### TO DO:
Going through the entries below, copy out each line that contains "body".

[Records contained in a dataset]
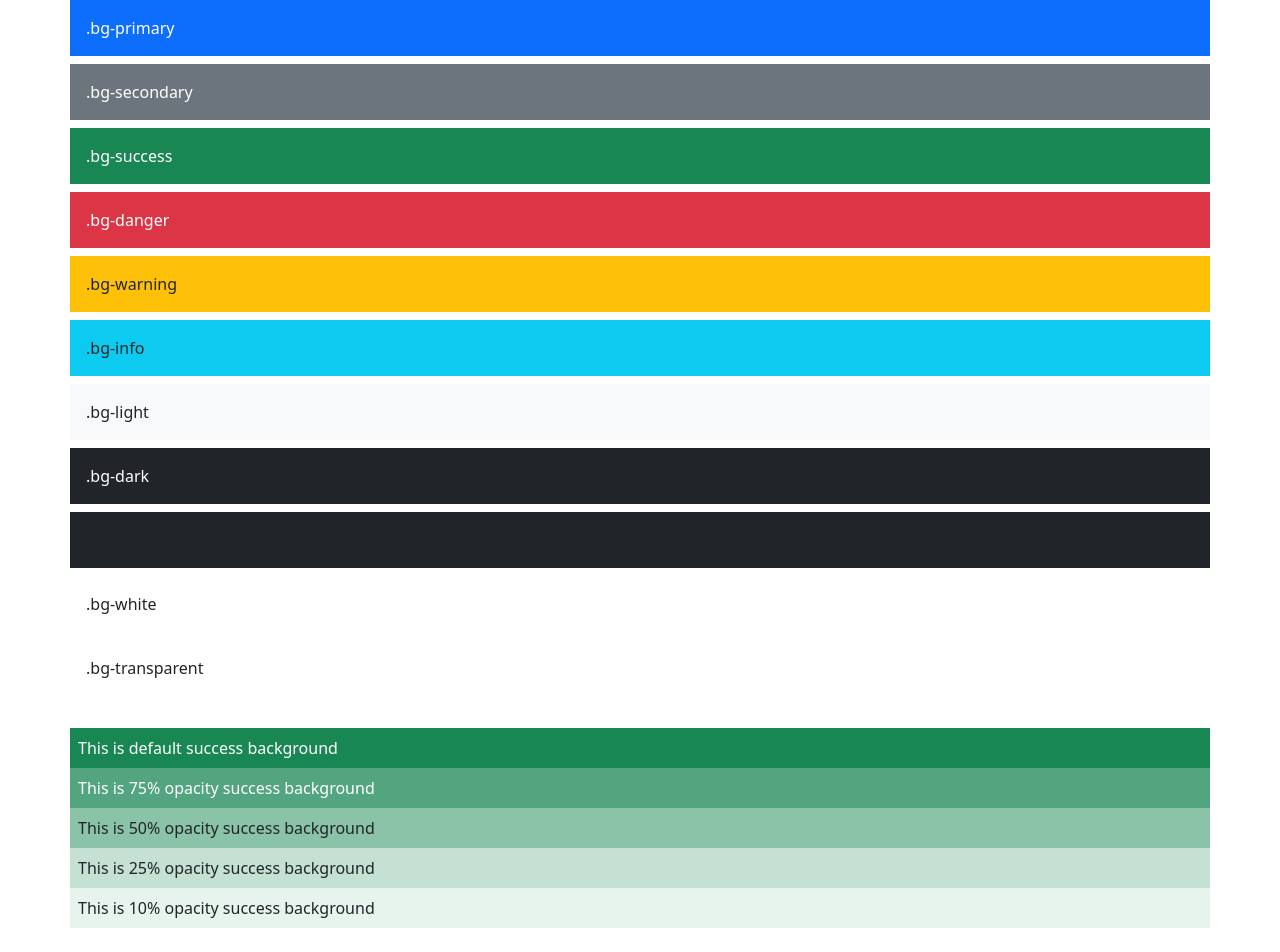
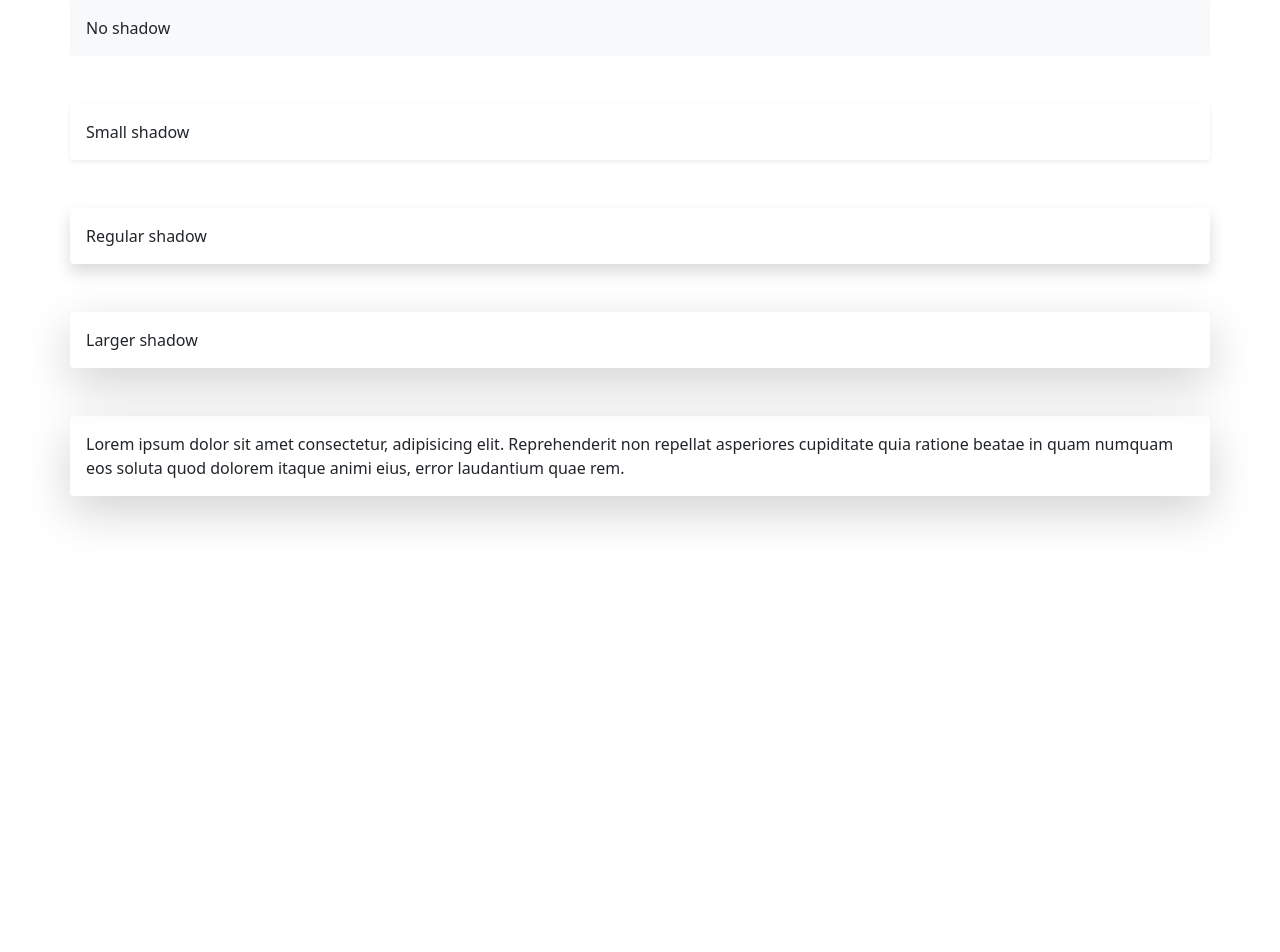
Before and after one commit to aceveduar/bootstrap, a plain HTML site: page index.html in a window 1280 px wide. After the commit the page ends 800 px from the top, so only its background shows below. Drawn offline with nearby package versions, Linux system fonts and the light colour scheme.

Commit message:
006 Sombras

```diff
--- a/index.html
+++ b/index.html
@@ -12,29 +12,13 @@
 <body>
   <div class="container">
     <div class="row">
-      <div class="p-3 mb-2 bg-primary text-white">.bg-primary</div>
-      <div class="p-3 mb-2 bg-secondary text-white">.bg-secondary</div>
-      <div class="p-3 mb-2 bg-success text-white">.bg-success</div>
-      <div class="p-3 mb-2 bg-danger text-white">.bg-danger</div>
-      <div class="p-3 mb-2 bg-warning text-dark">.bg-warning</div>
-      <div class="p-3 mb-2 bg-info text-dark">.bg-info</div>
-      <div class="p-3 mb-2 bg-light text-dark">.bg-light</div>
-      <div class="p-3 mb-2 bg-dark text-white">.bg-dark</div>
-      <div class="p-3 mb-2 bg-body text-dark">.bg-body</div>
-      <div class="p-3 mb-2 bg-white text-dark">.bg-white</div>
-      <div class="p-3 mb-2 bg-transparent text-dark">.bg-transparent</div>
+      <div class="shadow-none p-3 mb-5 bg-light rounded">No shadow</div>
+      <div class="shadow-sm p-3 mb-5 rounded">Small shadow</div>
+      <div class="shadow p-3 mb-5 rounded">Regular shadow</div>
+      <div class="shadow-lg p-3 mb-5 rounded">Larger shadow</div>
+
+      <p class="shadow-lg p-3 mb-5 rounded">Lorem ipsum dolor sit amet consectetur, adipisicing elit. Reprehenderit non repellat asperiores cupiditate quia ratione beatae in quam numquam eos soluta quod dolorem itaque animi eius, error laudantium quae rem.</p>
     </div>
-
-    <div class="row py-4">
-      <div class="bg-success p-2 text-white">This is default success background</div>
-<div class="bg-success p-2 text-white bg-opacity-75">This is 75% opacity success background</div>
-<div class="bg-success p-2 text-dark bg-opacity-50">This is 50% opacity success background</div>
-<div class="bg-success p-2 text-dark bg-opacity-25">This is 25% opacity success background</div>
-<div class="bg-success p-2 text-dark bg-opacity-10">This is 10% opacity success background</div>
-    </div>
-
-
-
   </div>
 </body>
 </html>
```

### REPLY TO THE TASK:
 <body>
-      <div class="p-3 mb-2 bg-body text-dark">.bg-body</div>
 </body>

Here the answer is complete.